* **HOW TO COMPLETE THIS TASK**: Pictures excluded, return every entry exactly, please.

* **DATA EXTRACTS**:
Start of Block
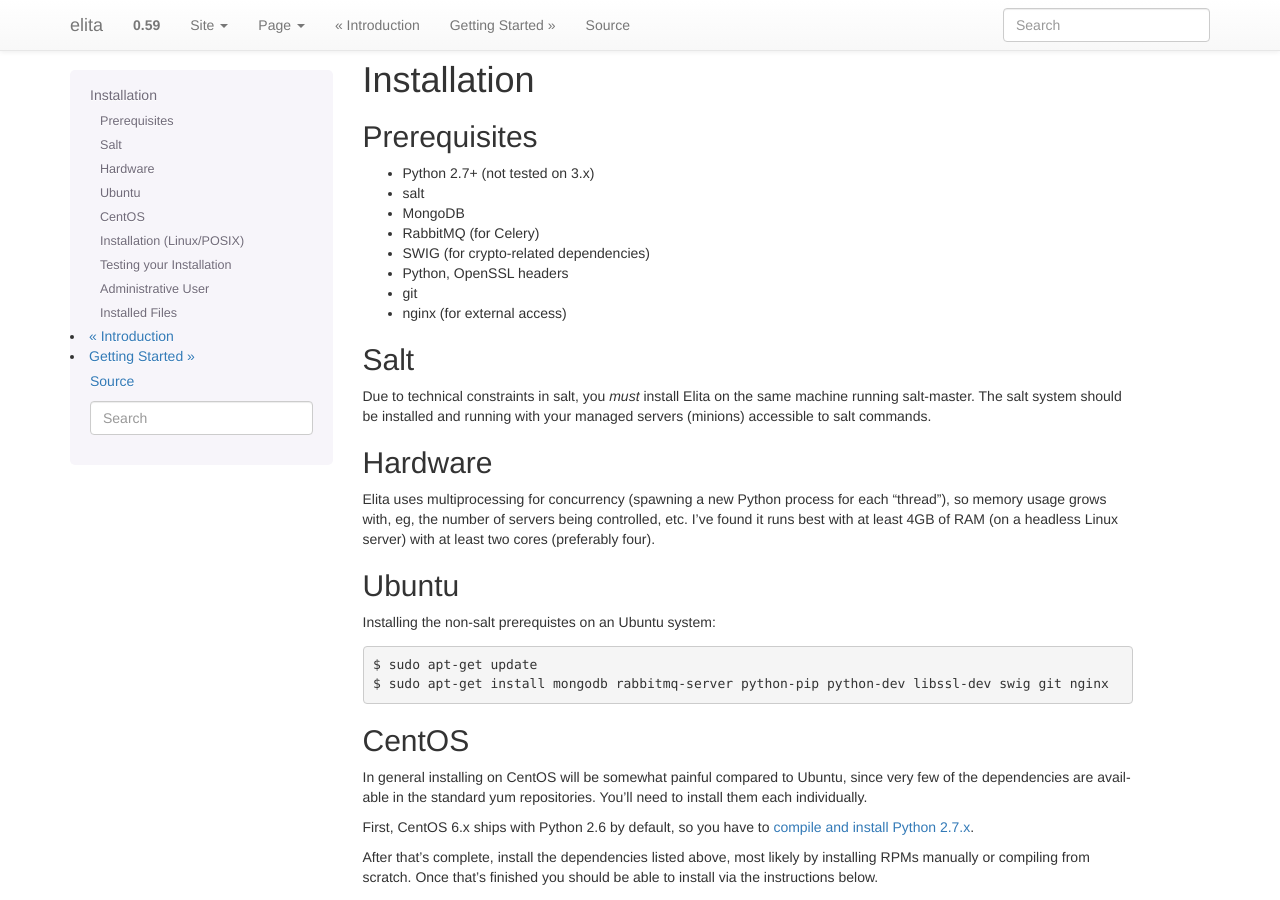
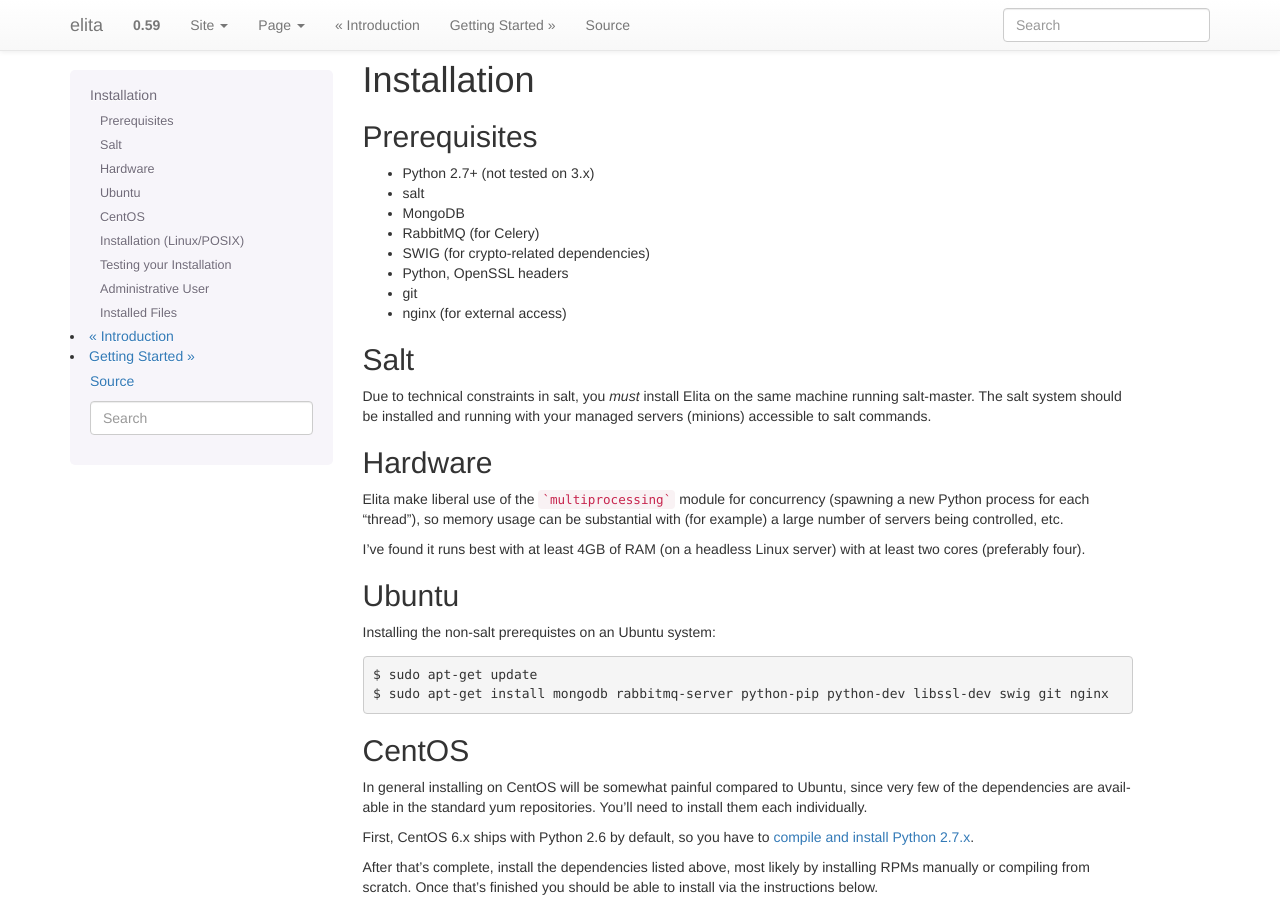
Before and after one commit to bkeroack/elita, a Sphinx documentation site: the page built from doc/install.rst, in a window 1280 px wide and 900 px high. Built offline with Sphinx 7.4.7, drawn with Linux system fonts in a browser that asks for light colours.

Commit message:
hardware

````diff
--- a/doc/install.rst
+++ b/doc/install.rst
@@ -27,9 +27,10 @@ system should be installed and running with your managed servers (minions) acces
 Hardware
 --------
 
-Elita uses multiprocessing for concurrency (spawning a new Python process for each "thread"), so memory usage grows
-with, eg, the number of servers being controlled, etc. I've found it runs best with at least 4GB of RAM (on a headless
-Linux server) with at least two cores (preferably four).
+Elita make liberal use of the ```multiprocessing``` module for concurrency (spawning a new Python process for each "thread"),
+so memory usage can be substantial with (for example) a large number of servers being controlled, etc.
+
+I've found it runs best with at least 4GB of RAM (on a headless Linux server) with at least two cores (preferably four).
 
 
 Ubuntu
````
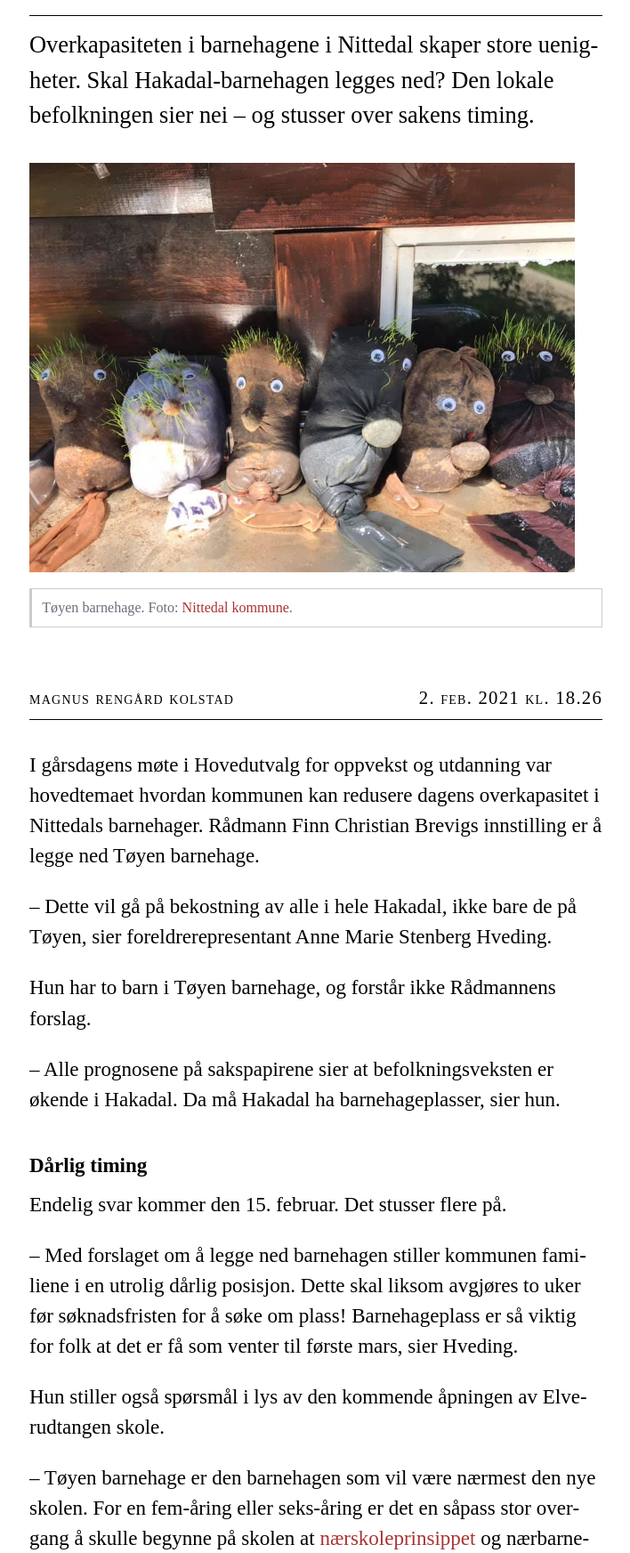
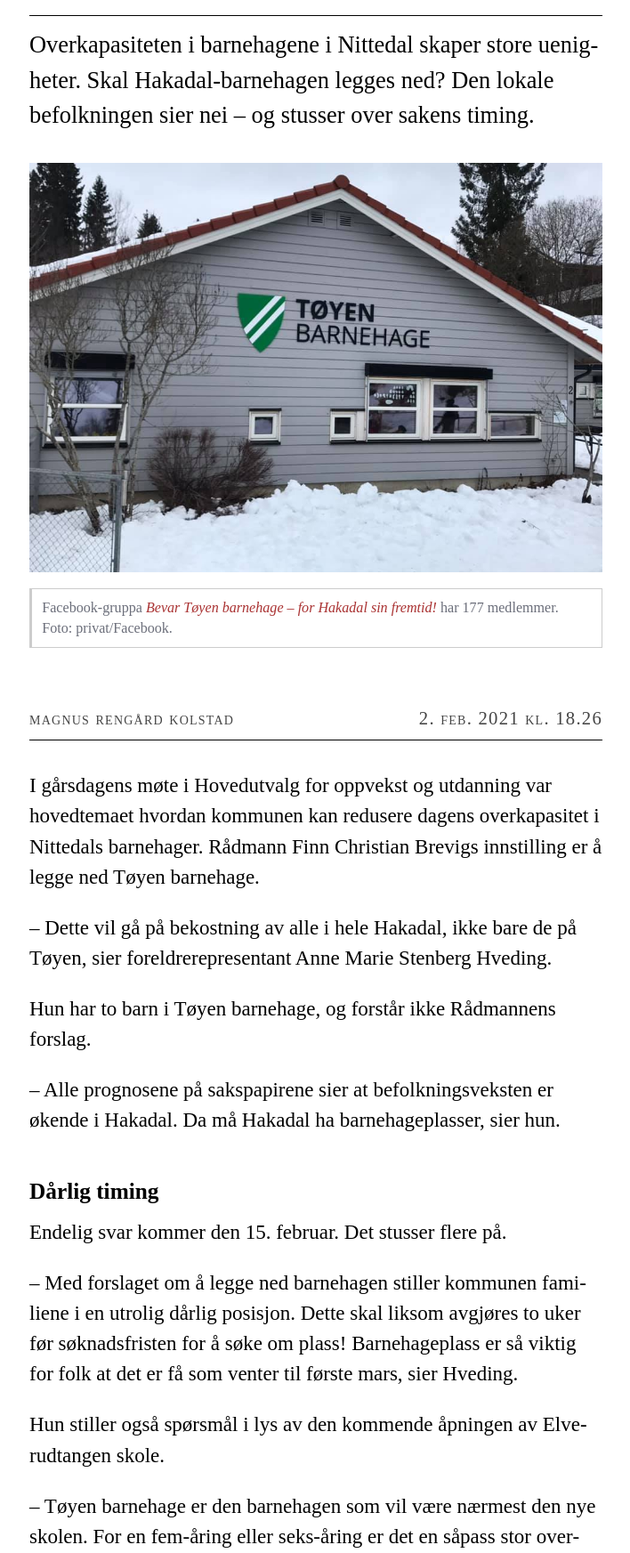
Before and after one commit to kolstadmagnus/blog, a PHP site: page /toyen-barnehage.html in a window 1280 px wide. Shown: the part 180-1925 px from the top of the page at 89% size, without its empty margins (285-993 px from the left). Run offline with PHP 8.4, Linux system fonts and the light colour scheme; some web fonts are replaced.

Commit message:
tøyen barnehage v2

```diff
--- a/style.css
+++ b/style.css
@@ -201,9 +201,9 @@ h3 {
   font-weight: 800;
 }
 
-/* article & index subheadings */
+/* newspaper article & index subheadings */
 h4 {
-  font-size: 1rem;
+  font-size: 1.1rem;
   margin: 1.8em 0 .5em 0;
   line-height: 1.36;
   font-weight: 700;
@@ -324,8 +324,7 @@ figure {
 }
 
 figure img {
-  min-width: 60%;
-  max-width: 100%;
+  width: 100%;
   max-height: 20em;
   margin: 0;
   padding: 0;
@@ -365,7 +364,7 @@ figcaption {
 
 .byline {
   border-bottom: 1px solid currentColor;
-  margin: 1rem 0 1.5rem 0;
+  margin: .5rem 0 1.5rem 0;
   padding-bottom: .4rem;
 }
 
@@ -386,10 +385,15 @@ p#signature,
   text-align: right;
   font-size: 0.9em;
   letter-spacing: 0.06em;
-  font-family: source-serif-pro;
 
   margin: 1.5em 0 0 0;
   padding: 0;
+}
+
+.byline p,
+.byline-after p {
+  font-family: source-sans-pro;
+  color: #454545;
 }
 
 .byline-after > p {
@@ -405,6 +409,7 @@ p#signature,
   .byline > p,
   .byline-after > p {
     text-align: left;
+    margin: 0;
   }
 }
 
--- a/toyen-barnehage.html
+++ b/toyen-barnehage.html
@@ -22,9 +22,9 @@
 <p id="intro">Overkapasiteten i barnehagene i Nittedal skaper store uenigheter. Skal Hakadal-barnehagen legges ned? Den lokale befolkningen sier nei &ndash; og stusser over sakens timing.</p>
 
 <figure>
-  <img src="images/toyen-barnehage.jpg">
+  <img src="images/toyen-barnehage-bygning.jpg">
   <figcaption>
-    T&oslash;yen barnehage. Foto: <a href="https://www.nittedal.kommune.no/enheter/nittedalsbarnehagene/toyen-barnehage/">Nittedal kommune</a>.
+    Facebook-gruppa <a href="https://www.facebook.com/groups/164988781743461/"><em>Bevar Tøyen barnehage &ndash; for Hakadal sin fremtid!</em></a> har 177 medlemmer. Foto: privat/Facebook.
   </figcaption>
 </figure>
 
@@ -44,7 +44,7 @@
 <p>Endelig svar kommer den 15. februar. Det stusser flere p&aring;.</p>
 <p>
   &ndash; Med forslaget om &aring; legge ned barnehagen stiller kommunen familiene i en utrolig d&aring;rlig posisjon. Dette skal liksom avgj&oslash;res to uker f&oslash;r s&oslash;knadsfristen for &aring; s&oslash;ke om plass!
-  Barnehageplass er s&aring; viktig for folk at det er f&aring; som venter til f&oslash;rste mars, sier Hveding.<span class="Apple-converted-space">&nbsp;</span>
+  Barnehageplass er s&aring; viktig for folk at det er f&aring; som venter til f&oslash;rste mars, sier Hveding.
 </p>
 <p>Hun stiller ogs&aring; sp&oslash;rsm&aring;l i lys av den kommende &aring;pningen av Elverudtangen skole.</p>
 <p>
@@ -52,7 +52,7 @@
   <a href="https://www.udir.no/regelverkstolkninger/opplaring/Narskole-og-skolekretsgrenser/Narskoleprinsippet-og-skolekretsgrenser/">n&aelig;rskoleprinsippet</a> og n&aelig;rbarnehageprinsippet er sv&aelig;rt viktige.
 </p>
 <h4>&Oslash;konomiske prioriteringer</h4>
-<p>&ndash; Du kan ikke forvente &aring; alltid ha barnehagen rett utenfor d&oslash;ra di, sier medlem av hovedutvalget for oppvekst og utdanning Mads Nilsen Hovda (Frp).</p>
+<p>&ndash; Du kan ikke forvente &aring; alltid ha barnehagen rett utenfor d&oslash;ra di, sier medlem av hovedutvalget for oppvekst og utdanning Mads Hovda (Frp).</p>
 <p>Han ser problematikken i &aring; legge ned en lokal barnehage, men mener det til sjuende og sist handler om prioriteringer.</p>
 <p>
   &ndash; T&oslash;yen barnehage har ikke klart &aring; fylle opp de plassene den har. N&aring;r man allerede har en overkapasitet, blir det riktig &aring; legge ned barnehagen. Da kan man bruke ressursene p&aring; andre ting, sier han.
@@ -62,13 +62,13 @@
 <figure>
   <img src="images/mads-hovda.jpg">
   <figcaption>
-    Mads Nilsen Hovda. Foto: <a href="https://www.varingen.no/reinspikka-populisme-fra-senterpartiet/o/5-92-133398">Varingen</a>.
+    Mads Hovda, 4. kandidat Nittedal Frp. Foto: Frp/Bibben.
   </figcaption>
 </figure>
 
 <p>Hovda sier han ogs&aring; har snakket med kommuneadministrasjonen. De sier at de ikke har nok barnehageplasser i Nittedal generelt.</p>
 
-<p>&ndash; Likevel klarer ikke T&oslash;yen &aring; fylle opp. Det vitner om at det er mange som kj&oslash;rer til Oslo og slipper av ungene sine i s&oslash;ndre, sier Frp-politikeren.</p>
+<p>&ndash; Likevel klarer ikke T&oslash;yen &aring; fylle opp. Det vitner om at det er mange som kj&oslash;rer til Oslo og slipper av ungene sine i s&oslash;ndre, sier han.</p>
 
 <h4>Kj&oslash;per ikke argumentet</h4>
 <p>Hveding er uenig. Hun tror det lave antallet barn i T&oslash;yen barnehage er midlertidig.</p>
```
Also changed, not shown: images/toyen-barnehage-30-ar.jpg (added), images/toyen-barnehage-bygning.jpg (added).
End of Block
* **REPLY TO THE TASK**:
Before and after one commit to bkeroack/elita, a Sphinx documentation site: the page built from doc/install.rst, in a window 1280 px wide and 900 px high. Built offline with Sphinx 7.4.7, drawn with Linux system fonts in a browser that asks for light colours.

Commit message:
hardware

````diff
--- a/doc/install.rst
+++ b/doc/install.rst
@@ -27,9 +27,10 @@ system should be installed and running with your managed servers (minions) acces
 Hardware
 --------
 
-Elita uses multiprocessing for concurrency (spawning a new Python process for each "thread"), so memory usage grows
-with, eg, the number of servers being controlled, etc. I've found it runs best with at least 4GB of RAM (on a headless
-Linux server) with at least two cores (preferably four).
+Elita make liberal use of the ```multiprocessing``` module for concurrency (spawning a new Python process for each "thread"),
+so memory usage can be substantial with (for example) a large number of servers being controlled, etc.
+
+I've found it runs best with at least 4GB of RAM (on a headless Linux server) with at least two cores (preferably four).
 
 
 Ubuntu
````
Before and after one commit to kolstadmagnus/blog, a PHP site: page /toyen-barnehage.html in a window 1280 px wide. Shown: the part 180-1925 px from the top of the page at 89% size, without its empty margins (285-993 px from the left). Run offline with PHP 8.4, Linux system fonts and the light colour scheme; some web fonts are replaced.

Commit message:
tøyen barnehage v2

```diff
--- a/style.css
+++ b/style.css
@@ -201,9 +201,9 @@ h3 {
   font-weight: 800;
 }
 
-/* article & index subheadings */
+/* newspaper article & index subheadings */
 h4 {
-  font-size: 1rem;
+  font-size: 1.1rem;
   margin: 1.8em 0 .5em 0;
   line-height: 1.36;
   font-weight: 700;
@@ -324,8 +324,7 @@ figure {
 }
 
 figure img {
-  min-width: 60%;
-  max-width: 100%;
+  width: 100%;
   max-height: 20em;
   margin: 0;
   padding: 0;
@@ -365,7 +364,7 @@ figcaption {
 
 .byline {
   border-bottom: 1px solid currentColor;
-  margin: 1rem 0 1.5rem 0;
+  margin: .5rem 0 1.5rem 0;
   padding-bottom: .4rem;
 }
 
@@ -386,10 +385,15 @@ p#signature,
   text-align: right;
   font-size: 0.9em;
   letter-spacing: 0.06em;
-  font-family: source-serif-pro;
 
   margin: 1.5em 0 0 0;
   padding: 0;
+}
+
+.byline p,
+.byline-after p {
+  font-family: source-sans-pro;
+  color: #454545;
 }
 
 .byline-after > p {
@@ -405,6 +409,7 @@ p#signature,
   .byline > p,
   .byline-after > p {
     text-align: left;
+    margin: 0;
   }
 }
 
--- a/toyen-barnehage.html
+++ b/toyen-barnehage.html
@@ -22,9 +22,9 @@
 <p id="intro">Overkapasiteten i barnehagene i Nittedal skaper store uenigheter. Skal Hakadal-barnehagen legges ned? Den lokale befolkningen sier nei &ndash; og stusser over sakens timing.</p>
 
 <figure>
-  <img src="images/toyen-barnehage.jpg">
+  <img src="images/toyen-barnehage-bygning.jpg">
   <figcaption>
-    T&oslash;yen barnehage. Foto: <a href="https://www.nittedal.kommune.no/enheter/nittedalsbarnehagene/toyen-barnehage/">Nittedal kommune</a>.
+    Facebook-gruppa <a href="https://www.facebook.com/groups/164988781743461/"><em>Bevar Tøyen barnehage &ndash; for Hakadal sin fremtid!</em></a> har 177 medlemmer. Foto: privat/Facebook.
   </figcaption>
 </figure>
 
@@ -44,7 +44,7 @@
 <p>Endelig svar kommer den 15. februar. Det stusser flere p&aring;.</p>
 <p>
   &ndash; Med forslaget om &aring; legge ned barnehagen stiller kommunen familiene i en utrolig d&aring;rlig posisjon. Dette skal liksom avgj&oslash;res to uker f&oslash;r s&oslash;knadsfristen for &aring; s&oslash;ke om plass!
-  Barnehageplass er s&aring; viktig for folk at det er f&aring; som venter til f&oslash;rste mars, sier Hveding.<span class="Apple-converted-space">&nbsp;</span>
+  Barnehageplass er s&aring; viktig for folk at det er f&aring; som venter til f&oslash;rste mars, sier Hveding.
 </p>
 <p>Hun stiller ogs&aring; sp&oslash;rsm&aring;l i lys av den kommende &aring;pningen av Elverudtangen skole.</p>
 <p>
@@ -52,7 +52,7 @@
   <a href="https://www.udir.no/regelverkstolkninger/opplaring/Narskole-og-skolekretsgrenser/Narskoleprinsippet-og-skolekretsgrenser/">n&aelig;rskoleprinsippet</a> og n&aelig;rbarnehageprinsippet er sv&aelig;rt viktige.
 </p>
 <h4>&Oslash;konomiske prioriteringer</h4>
-<p>&ndash; Du kan ikke forvente &aring; alltid ha barnehagen rett utenfor d&oslash;ra di, sier medlem av hovedutvalget for oppvekst og utdanning Mads Nilsen Hovda (Frp).</p>
+<p>&ndash; Du kan ikke forvente &aring; alltid ha barnehagen rett utenfor d&oslash;ra di, sier medlem av hovedutvalget for oppvekst og utdanning Mads Hovda (Frp).</p>
 <p>Han ser problematikken i &aring; legge ned en lokal barnehage, men mener det til sjuende og sist handler om prioriteringer.</p>
 <p>
   &ndash; T&oslash;yen barnehage har ikke klart &aring; fylle opp de plassene den har. N&aring;r man allerede har en overkapasitet, blir det riktig &aring; legge ned barnehagen. Da kan man bruke ressursene p&aring; andre ting, sier han.
@@ -62,13 +62,13 @@
 <figure>
   <img src="images/mads-hovda.jpg">
   <figcaption>
-    Mads Nilsen Hovda. Foto: <a href="https://www.varingen.no/reinspikka-populisme-fra-senterpartiet/o/5-92-133398">Varingen</a>.
+    Mads Hovda, 4. kandidat Nittedal Frp. Foto: Frp/Bibben.
   </figcaption>
 </figure>
 
 <p>Hovda sier han ogs&aring; har snakket med kommuneadministrasjonen. De sier at de ikke har nok barnehageplasser i Nittedal generelt.</p>
 
-<p>&ndash; Likevel klarer ikke T&oslash;yen &aring; fylle opp. Det vitner om at det er mange som kj&oslash;rer til Oslo og slipper av ungene sine i s&oslash;ndre, sier Frp-politikeren.</p>
+<p>&ndash; Likevel klarer ikke T&oslash;yen &aring; fylle opp. Det vitner om at det er mange som kj&oslash;rer til Oslo og slipper av ungene sine i s&oslash;ndre, sier han.</p>
 
 <h4>Kj&oslash;per ikke argumentet</h4>
 <p>Hveding er uenig. Hun tror det lave antallet barn i T&oslash;yen barnehage er midlertidig.</p>
```
Also changed, not shown: images/toyen-barnehage-30-ar.jpg (added), images/toyen-barnehage-bygning.jpg (added).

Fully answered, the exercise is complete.